Assigned task
Only lines containing "retrieve" are wanted from the data below. Copy those lines.

Data records
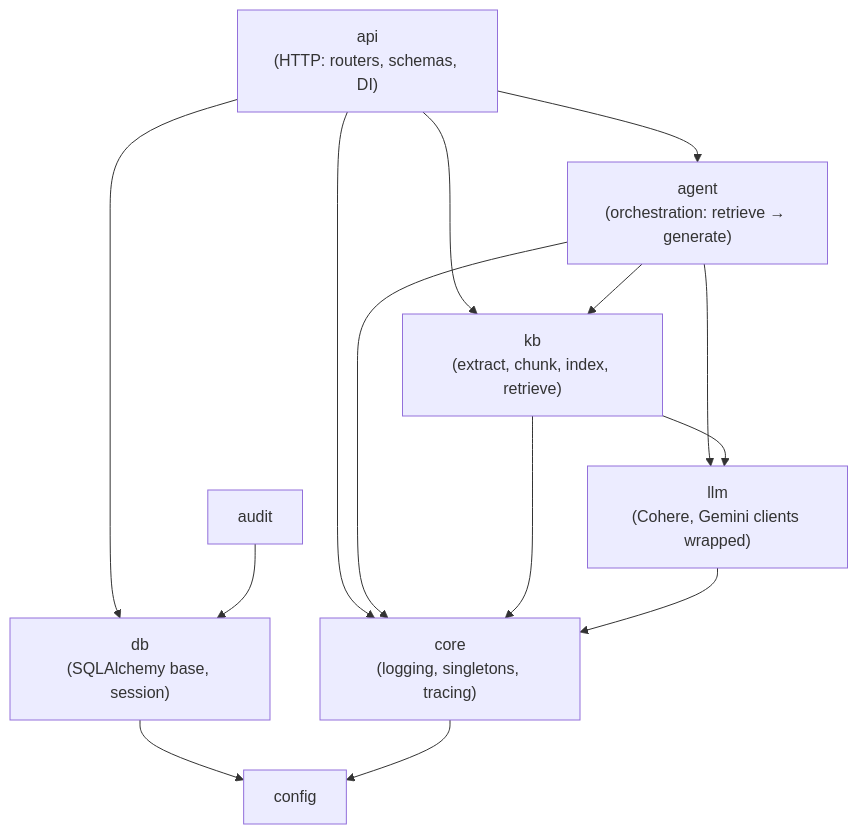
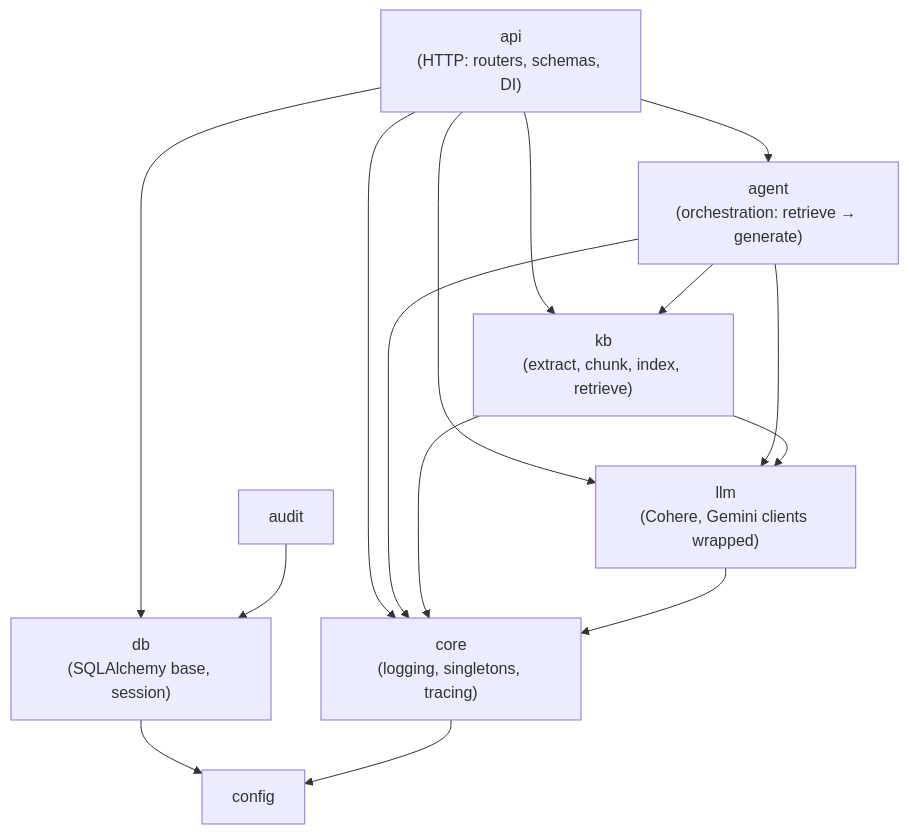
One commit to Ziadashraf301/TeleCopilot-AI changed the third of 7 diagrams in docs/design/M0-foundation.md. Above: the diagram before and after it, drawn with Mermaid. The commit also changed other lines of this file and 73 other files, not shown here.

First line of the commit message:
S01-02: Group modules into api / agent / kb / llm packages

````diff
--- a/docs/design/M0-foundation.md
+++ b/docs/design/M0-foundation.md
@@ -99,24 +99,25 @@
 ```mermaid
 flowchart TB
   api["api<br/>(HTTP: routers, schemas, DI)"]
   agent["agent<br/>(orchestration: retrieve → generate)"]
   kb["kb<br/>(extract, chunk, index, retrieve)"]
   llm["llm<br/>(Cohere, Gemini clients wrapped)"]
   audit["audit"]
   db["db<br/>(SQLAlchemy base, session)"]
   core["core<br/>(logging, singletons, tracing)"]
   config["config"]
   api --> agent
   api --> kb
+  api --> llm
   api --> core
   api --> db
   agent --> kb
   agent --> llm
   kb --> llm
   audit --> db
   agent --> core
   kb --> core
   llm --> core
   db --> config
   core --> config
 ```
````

Response
   agent["agent<br/>(orchestration: retrieve → generate)"]
   kb["kb<br/>(extract, chunk, index, retrieve)"]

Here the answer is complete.